Although the show begins concentrating on Jax’s relationship with the club and his pregnant, meth addict ex-wife, it doesn‘t take long to fan out and reveal a strong supporting cast. The club’s president, Clay Morrow (Ron Pearlman), simply looks as though he’s in charge. With his broad shoulders and booming voice, there is no questioning his authority. Even his strong-willed wife Gemma (Katey Segal), knows not to test him. Gemma is also Jax’s mother, making Clay his step-father. Jax’s biological father (and former club president) is dead and gone, only to be remembered through a memoir he wrote about the club but never published. Meanwhile, there is Jax’s best friend Opie, freshly released from prison and trying to balance his role as an outlaw in the club and as a husband and father at home. Sutter is more or less letting us know that this is what Jax has to look forward to with the impending birth of his son. And when Abel Teller comes along (ten weeks premature), we’re introduced to Tara Knowles (Maggie Siff), a doctor who fixes his bad heart and a tear in his belly. At first Tara is only important because of her connection to Abel, but in the latter half of both seasons three and four, Tara shows fans that while she may look harmless, she’s strong and capable when she needs to be.
Sons of Anarchy is a show that walks the thin line between right and wrong. Yes, in reality, running guns to gangs is wrong. But we acknowledge that this is how the club makes its money and that characters like Jax and Opie (whose father Piney is also a member) were born into it and know nothing else. Their dirty deeds are pushed to the back of our minds and if they do kill someone, it’s justified. For the forty-five minutes that Sons of Anarchy airs, it warps the mind. I find myself rooting for characters that, in any other series, would be villains, and Sutter does it without setting up a “lesser of two evils” situation. That, ladies and gentlemen, is fantastic writing.
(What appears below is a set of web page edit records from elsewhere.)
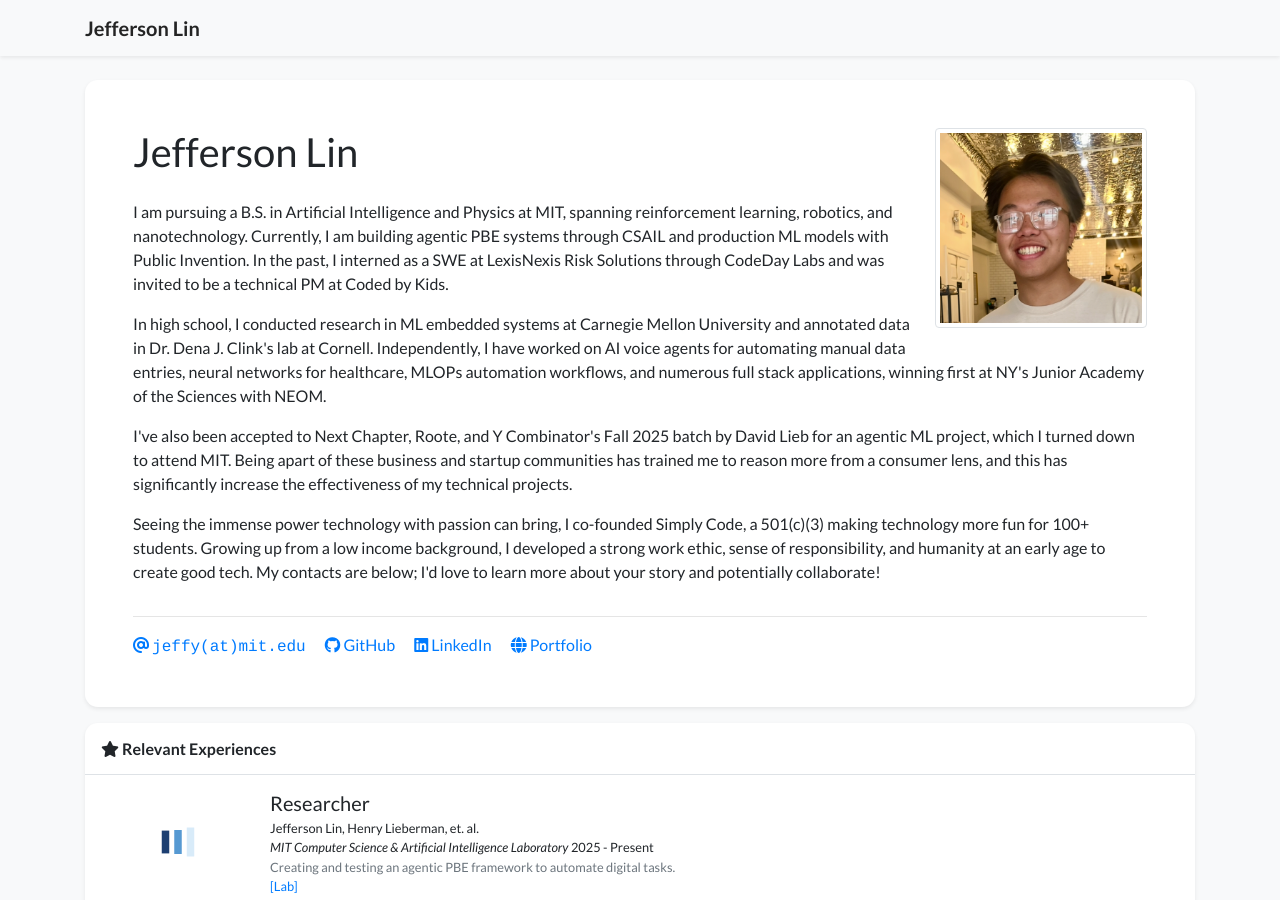
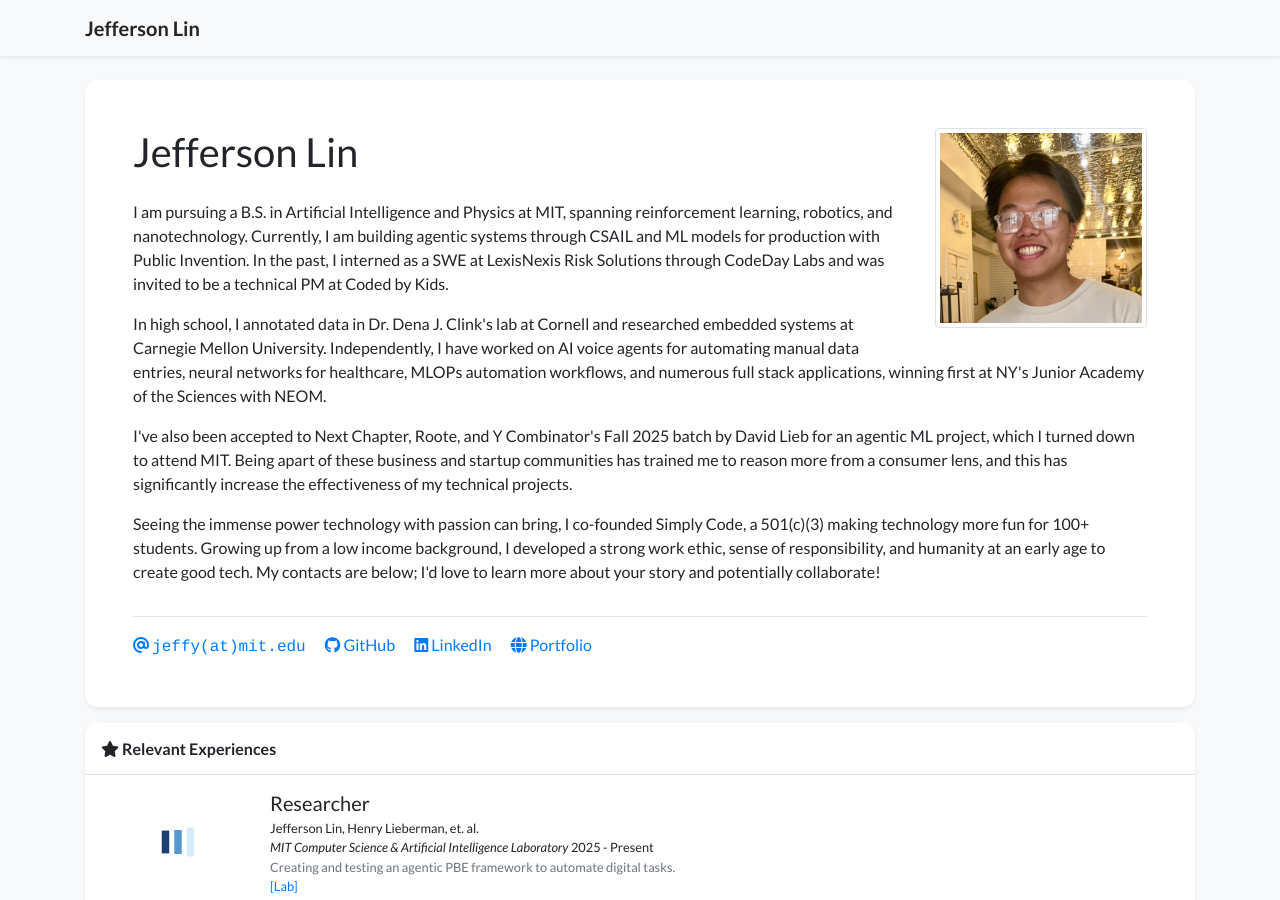
Before and after one commit to jeffelin/jeffelin.github.io, a Jekyll site: the page built from index.html, in a window 1280 px wide and 900 px high. Built offline with Jekyll 4.4.1, drawn with Linux system fonts in a browser that asks for light colours; nearby versions of some CDN libraries; a style sheet for code colours, icons or effects is not loaded.

Commit message:
Update profile.yml

```diff
--- a/_data/profile.yml
+++ b/_data/profile.yml
@@ -23,12 +23,12 @@
 short_bio_text_justify: false
 short_bio: >-
   <p>
-    I am pursuing a B.S. in Artificial Intelligence and Physics at MIT, spanning reinforcement learning, robotics, and nanotechnology. Currently, I am building agentic PBE systems through CSAIL and production ML models with Public Invention. In the past, I interned as a SWE at LexisNexis Risk Solutions through CodeDay Labs and was invited to be a technical PM at Coded by Kids.
+    I am pursuing a B.S. in Artificial Intelligence and Physics at MIT, spanning reinforcement learning, robotics, and nanotechnology. Currently, I am building agentic systems through CSAIL and ML models for production with Public Invention. In the past, I interned as a SWE at LexisNexis Risk Solutions through CodeDay Labs and was invited to be a technical PM at Coded by Kids.
 
   </p>
 
   <p>
-  In high school, I conducted research in ML embedded systems at Carnegie Mellon University and annotated data in Dr. Dena J. Clink's lab at Cornell. Independently, I have worked on AI voice agents for automating manual data entries, neural networks for healthcare, MLOPs automation workflows, and numerous full stack applications, winning first at NY's Junior Academy of the Sciences with NEOM.
+  In high school, I annotated data in Dr. Dena J. Clink's lab at Cornell and researched embedded systems at Carnegie Mellon University. Independently, I have worked on AI voice agents for automating manual data entries, neural networks for healthcare, MLOPs automation workflows, and numerous full stack applications, winning first at NY's Junior Academy of the Sciences with NEOM.
   </p>
   <p>
      I've also been accepted to Next Chapter, Roote, and Y Combinator's Fall 2025 batch by David Lieb for an agentic ML project, which I turned down to attend MIT. Being apart of these business and startup communities has trained me to reason more from a consumer lens, and this has significantly increase the effectiveness of my technical projects.
```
And finally, something must be said for Charlie Hunnam. Besides being such a good actor, he garners eternal credit from me for faking an American accent so well. When it comes to pretending to be from the US, Hunnam walks with greats like Anna Friel (TV’s Pushing Daisies), Hugh Laurie (TV’s House, M.D.) and Idris Elba (This Christmas). Originally from Newcastle, England, Hunnam tucks away any semblance of an accent–you’d never know that he isn’t American. I’d even seen him on a UK show maybe six months before starting Sons of Anarchy and still couldn’t make the connection (which is rare for me). Well done Mr. Hunnam, well done.
Sons of Anarchy is a show that gives outlaws a heart and makes us all want to be just a little bit rebellious. But be warned: no one under the age of seventeen should stay up for this one.
Briana is an avid reader, a budding author, and a huge fan of anything and everything to do with Henry VIII. She considers herself a TV addict and over the years has watched a little bit of everything, both good and bad. A few of her personal favorites are The Big Bang Theory, Dexter, Gossip Girl, The Vampire Diaries, and Sons of Anarchy.